As a child growing up in Hong Kong, Virginia Chu’s mother often gave her books that described the serendipitous and thrilling nature of scientific research: she remembers reading about Marie Curie’s pioneering career, Thomas Edison’s determination, and Einstein’s brilliance but silly mistakes, such as cooking his watch instead of the egg that he wanted to eat.
“I was a very forgetful and clumsy kid, so that made me feel like even great people make silly mistakes, and it’s okay,” Chu laughs.
Chu went on to study both biomedical engineering and occupational therapy for her undergraduate and graduate education, gaining knowledge to bridge the distinct but integrated worlds of applied science and medicine. She is now a pediatric occupational therapist and Assistant Professor in Health Professions at Virginia Commonwealth University. An underlying goal of Chu’s research is to develop novel techniques that help clinicians better understand and treat human movement disorders. Most recently, in pursuit of this goal, Chu was awarded a pilot project from C-STAR to study ways to track “tummy time,” an important play position that helps infants develop their muscles and motor control.

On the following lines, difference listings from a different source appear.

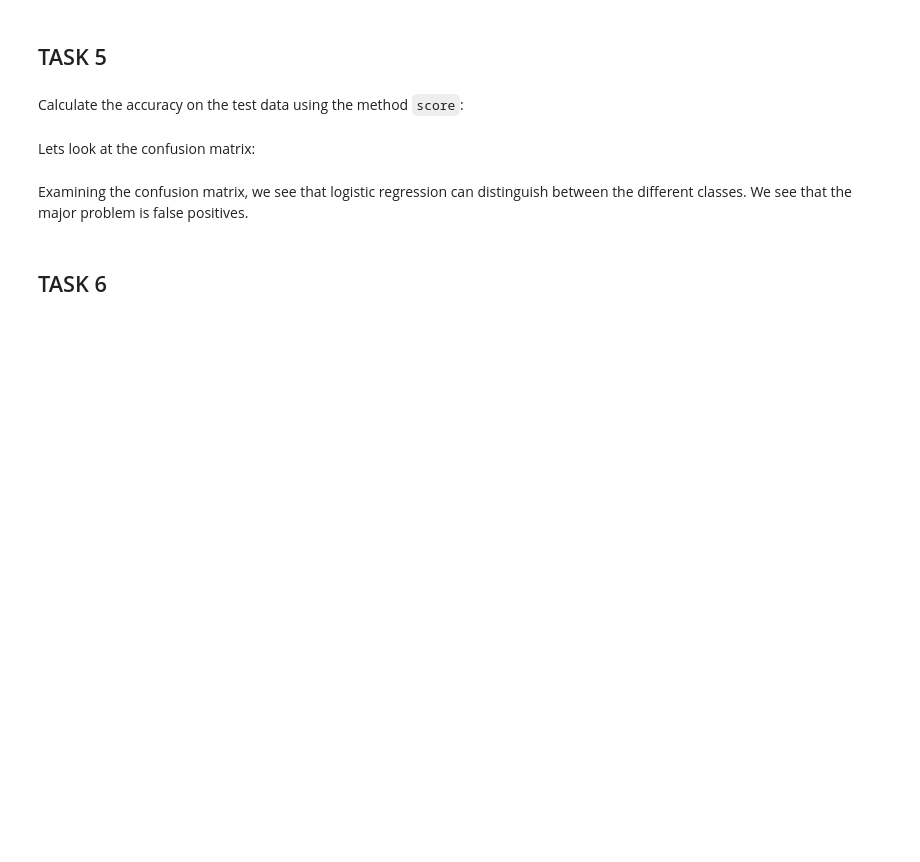
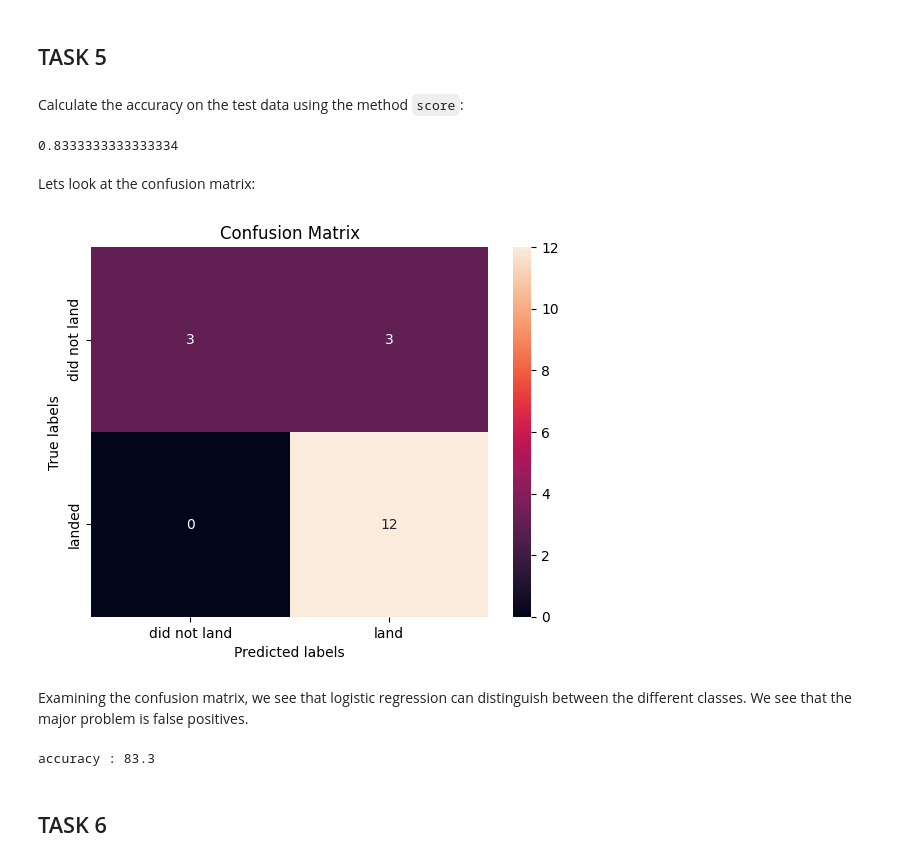
Before and after one commit to gfmattos/cr_spacey, a Jupyter notebook: notebooks/s4-prediction.ipynb, the cells around one changed output. Drawn from its saved outputs; the diff is of its cells as text; code cells hidden in the pictures; blank space fills up the shorter version.

```diff
--- a/notebooks/s4-prediction.ipynb
+++ b/notebooks/s4-prediction.ipynb
@@ -107,6 +130,8 @@ Standardize the data in <code>X</code> then reassign it to the variable  <code>X
 # %%
 # students get this
 transform = preprocessing.StandardScaler()
+# %%
+X = transform.fit_transform(X)
 # %% [markdown]
 We split the data into training and testing data using the  function  <code>train_test_split</code>.   The training data is divided into validation data, a second set used for training  data; then the models are trained and hyperparameters are selected using the function <code>GridSearchCV</code>.
 # %% [markdown]
@@ -115,6 +140,8 @@ We split the data into training and testing data using the  function  <code>trai
 Use the function train_test_split to split the data X and Y into training and test data. Set the parameter test_size to  0.2 and random_state to 2. The training data and test data should be assigned to the following labels.
 # %% [markdown]
 <code>X_train, X_test, Y_train, Y_test</code>
+# %%
+X_train, X_test, y_train, y_test = train_test_split(X,y,test_size=0.2,random_state=2)
 # %% [markdown]
 we can see we only have 18 test samples.
 # %%
@@ -130,3 +161,3 @@ parameters ={'C':[0.01,0.1,1],
-# %%
-parameters ={"C":[0.01,0.1,1],'penalty':['l2'], 'solver':['lbfgs']}# l1 lasso l2 ridge
-lr=LogisticRegression()
+# %%
+logreg_cv = GridSearchCV(lr,parameters,cv=10)
+logreg_cv.fit(X_train,y_train)
@@ -139,13 +177,29 @@ print("accuracy :",logreg_cv.best_score_)
 ## TASK  5
 # %% [markdown]
 Calculate the accuracy on the test data using the method <code>score</code>:
+# %%
+logreg_cv.score(X_test,y_test)
+# %% [output]
+0.8333333333333334
 # %% [markdown]
 Lets look at the confusion matrix:
 # %%
 yhat=logreg_cv.predict(X_test)
-plot_confusion_matrix(Y_test,yhat)
+plot_confusion_matrix(y_test,yhat)
+# %% [output]
+[figure, added]
 # %% [markdown]
 Examining the confusion matrix, we see that logistic regression can distinguish between the different classes.  We see that the major problem is false positives.
+# %%
+bestlr = logreg_cv.best_estimator_
+
+bestlr.fit(X_train,y_train)
+
+lr_score = bestlr.score(X_test,y_test).round(3) * 100
+
+print("accuracy :", lr_score)
+# %% [output]
+accuracy : 83.3
 # %% [markdown]
 ## TASK  6
 # %% [markdown]
```
Also changed, not shown: parts of 25 cells of this notebook, 2 other files.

“While we understand the importance of tummy time in infants, we do not have accurate ways to track the amount of time infants spend playing on their tummy,” Chu says, adding that current measures rely almost solely on parental observation, which lacks objectivity. Accurately assessing tummy time may help clinicians identify and perhaps detect or treat motor related developments more accurately and faster.
Chu was one of four scientists to receive an award through C-STAR’s inaugural pilot project funding. For her project, Chu will use commercially available wearable sensors with a specific set of algorithms modified for home use to investigate if sensors can continuously and objectively monitor infants in their natural settings. She will compare how accurate the sensors measure tummy time compared to data from parents by reviewing video recordings. “The results of this study will inform the use of wearables for remote infant assessment and allow for monitoring of development in preterm infants through telehealth,” she explains.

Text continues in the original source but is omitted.